Educating about child sexual abuse

Art by Milliped
As I mentioned yesterday, today I’m going to dive into Streetwise to Sexwise. It was last updated in 2001, and is ready for a make-over. I’m beginning to work with the author, Steve Brown, as his editor for the Third Edition and I’m really excited about it. There is so much good material already here, it just needs a little facelift to bring it up-to-date.I want to introduce you to a lesson titled Sexual Abuse: What You Need To Know: Child Sexual Abuse. This lesson is included, in slightly different ways, in the lesson plans for both younger and older teens. The title could use a little tightening up, but the content is fantastic.

Sexual Abuse: What You Need To Know: Child Sexual Abuse
By Steve Brown and Bill Taverner
Participants will:
1.     Understand five important characteristics of child sexual abuse.
2.     Identify these five key elements in specific scenarios about sexual abuse.
3.     Learn the options one has when deciding whether or not to tell someone about sexual abuse.
4.     Examine the reasons to tell and the reasons not to tell someone about sexual abuse.
Some experts estimate that one in three girls and one in six boys experience sexual abuse by the time they are 18.  Professionals working with high-risk youth estimate that often 70% or more of their population has experienced sexual abuse.  In most cases, sexual abuse has significantly short and long-term impact on victims.  Treatment is necessary for victims to heal and greatly reduces the likelihood that victims will go on to victimize others.  Although some participants have sexual abuse histories known to the educator, many young people have never disclosed their abuse and therefore have not had access to treatment.
This lesson defines sexual abuse, describes how to recognize a sexually abusive situation and examines one’s options when deciding whether to tell.  It includes true stories of teen sexual abuse survivors that illustrate the wide range of feelings young people have about sexual abuse.
Note:   It is possible that many participants in your group may have experienced sexual abuse at some point in their lives.
For those whose sexual abuse histories are known to you, you may want to let them know in advance that you will be talking about the topic today.  Give them the option of attending, sitting out, or leaving in the middle if they feel uncomfortable.  Many young survivors find this lesson empowering because it acknowledges their feelings about their own abuse and brings the issue out into the open.
Keep a close eye on those who do not have a known sexual abuse history.  Their reaction to the lesson may alert you to the fact that they may have experienced something similar to what is being discussed.  Lessons on sexual abuse sometimes give young people permission to disclose their abuse if they are ready.  However, disclosure about sexual abuse is usually not a one-time occurrence.  It is a process.  For example, a young person might hint at some experience, then talk of a single event and eventually reveal that the abuse lasted many years.  It is important that the educator gather information about community services for young people who are the victims of sexual abuse and sexual assault.  The educator can then make an appropriate referral should a participant disclose abuse.
I kept that note in there on purpose.
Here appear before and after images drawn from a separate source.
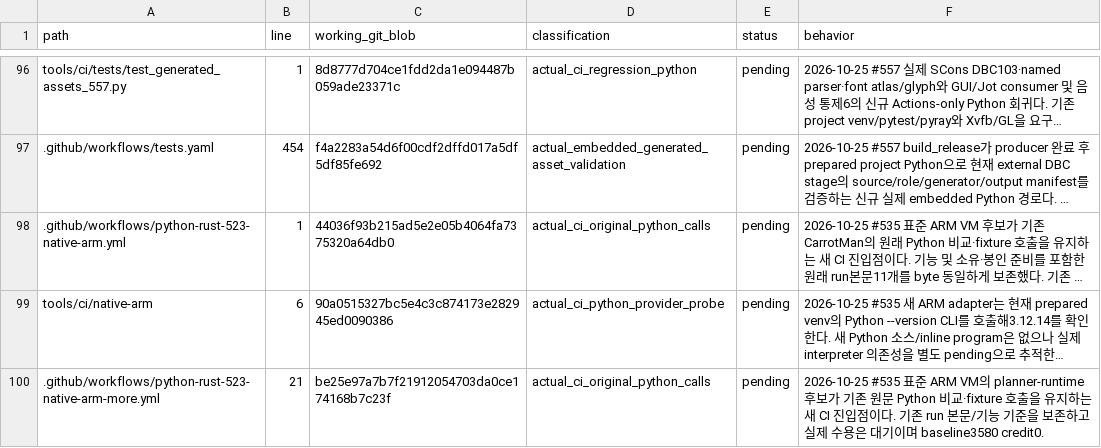
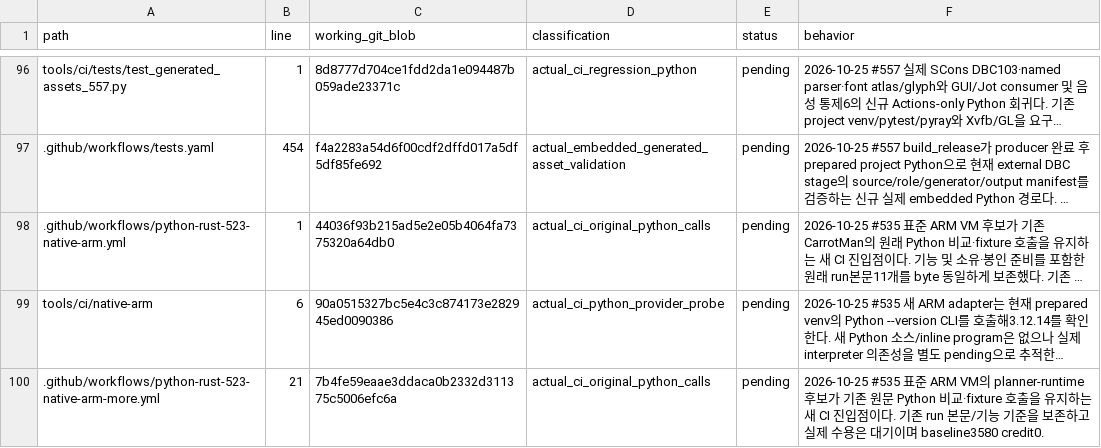
Before and after one commit to bin9208/openpilot-rust, a TSV file: docs/naver/rust-repository-python-retirement-296-execution-edges.tsv, drawn as a sheet; only a part is shown, gaps mark what is left out; long unchanged cells end in …; the diff covers the shown part only; the diff names each change by its address in the sheet, - before the commit and + after, or states it on an @@ line.

```diff
--- a/docs/naver/rust-repository-python-retirement-296-execution-edges.tsv
+++ b/docs/naver/rust-repository-python-retirement-296-execution-edges.tsv
-C100 (working_git_blob): be25e97a7b7f21912054703da0ce174168b7c23f
+C100 (working_git_blob): 7b4fe59eaae3ddaca0b2332d311375c5006efc6a
```
Also changed, not shown: 1 added row and 5 edited cells elsewhere in this file, 27 other files.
It sits at the bottom of the lesson rationale, in slightly smaller letters in the original, as though it were a little thing. In fact it is far from little. It is notes like these that allow Streetwise to Sexwise to be the manual that young sex educators turn to for advice as well as lessons. These informational asides have much to teach young professionals as well serving as reminders for more seasoned educators which topics and concerns they should keep front and center as they approach a given lesson.
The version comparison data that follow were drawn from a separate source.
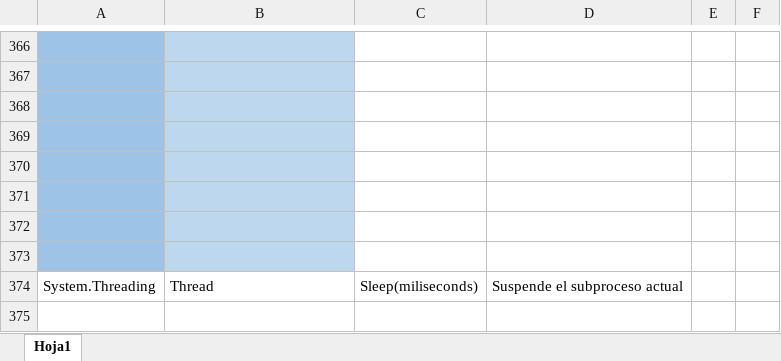
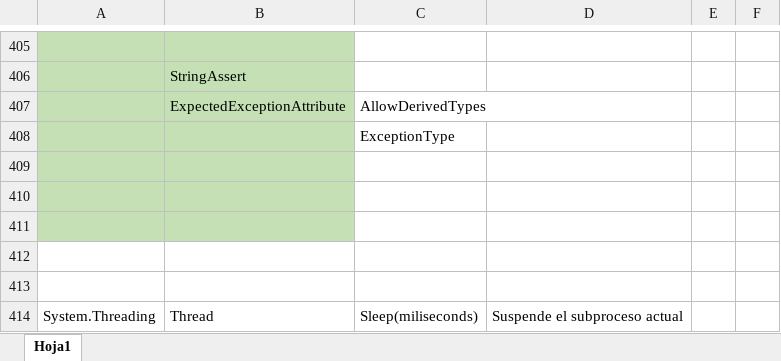
Before and after one commit to camirori/Programacion_Laboratorio2, an Excel workbook: PPT/Resumen/Clases.xlsx, sheet Hoja1, drawn as a sheet; only a part is shown, gaps mark what is left out; values as stored, in another font and other column widths than the file's, no borders; addresses are those after the commit; the diff covers the shown part only; the diff names each change by its address in the sheet, - before the commit and + after, or states it on an @@ line.

```diff
--- a/PPT/Resumen/Clases.xlsx (sheet Hoja1)
+++ b/PPT/Resumen/Clases.xlsx (sheet Hoja1)
-A405:A407 fill: #9DC3E6
+A405:A407 fill: #C5E0B4
-B405:B407 fill: #BDD7EE
+B405:B407 fill: #C5E0B4
-B406: (empty)
+B406: StringAssert
-row 407: (empty)
+row 407:  | ExpectedExceptionAttribute | AllowDerivedTypes
+row 408:  |  | ExceptionType
-A409:A411 fill: #9DC3E6
+A409:A411 fill: #C5E0B4
-B409:B411 fill: #BDD7EE
+B409:B411 fill: #C5E0B4
-A412:A413 fill: #9DC3E6
+A412:A413 fill: none
-B412:B413 fill: #BDD7EE
+B412:B413 fill: none
```
Also changed, not shown: 40 added rows, 1 removed row and cell formats elsewhere in this sheet, 31 other files.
This particular lesson has three painfully real stories of child sexual abuse attached to it along with questions to help both older and younger adolescents grapple with issues like whether to tell. This is no easy processing point, and one that doesn’t have a clear answer to it. As with so many of my favorite lesson plans, this one poses hard situations and hard questions.
Steve Brown is really a master of talking about sexual assault and abuse. He’ll be presenting at the National Sex Ed Conference this year. His workshop is titled “Raising the Bar: Adding a Healthy Sexuality Lens to Sexual Violence Prevention” and is described thusly:

“Sexual violence is about violence, not sex.” This was an important rallying cry of sexual violence prevention (SVP)– but what DOES sexuality have to do with sexual violence? This workshop will explore this question, link the goals of sex ed and SVP, discuss trends to promote healthy sexuality in SVP.
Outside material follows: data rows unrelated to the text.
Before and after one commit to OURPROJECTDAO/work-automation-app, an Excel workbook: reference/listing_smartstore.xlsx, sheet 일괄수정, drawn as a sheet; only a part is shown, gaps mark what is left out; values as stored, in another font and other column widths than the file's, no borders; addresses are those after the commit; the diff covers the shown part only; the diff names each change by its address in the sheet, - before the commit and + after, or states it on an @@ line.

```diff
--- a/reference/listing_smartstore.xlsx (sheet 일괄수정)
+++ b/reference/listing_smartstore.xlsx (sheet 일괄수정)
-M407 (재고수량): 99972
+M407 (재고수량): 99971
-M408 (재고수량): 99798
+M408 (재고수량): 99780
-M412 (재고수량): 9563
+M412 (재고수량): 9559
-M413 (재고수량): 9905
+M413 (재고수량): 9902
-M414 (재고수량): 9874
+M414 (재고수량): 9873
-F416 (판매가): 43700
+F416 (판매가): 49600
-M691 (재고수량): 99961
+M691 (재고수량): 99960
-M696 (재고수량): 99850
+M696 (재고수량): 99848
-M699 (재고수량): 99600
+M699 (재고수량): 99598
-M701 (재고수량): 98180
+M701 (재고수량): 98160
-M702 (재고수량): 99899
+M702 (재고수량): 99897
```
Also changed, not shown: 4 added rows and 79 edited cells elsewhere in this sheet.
This workshop is a topic that all professionals who address topics relating to sex and sexuality could learn so much from.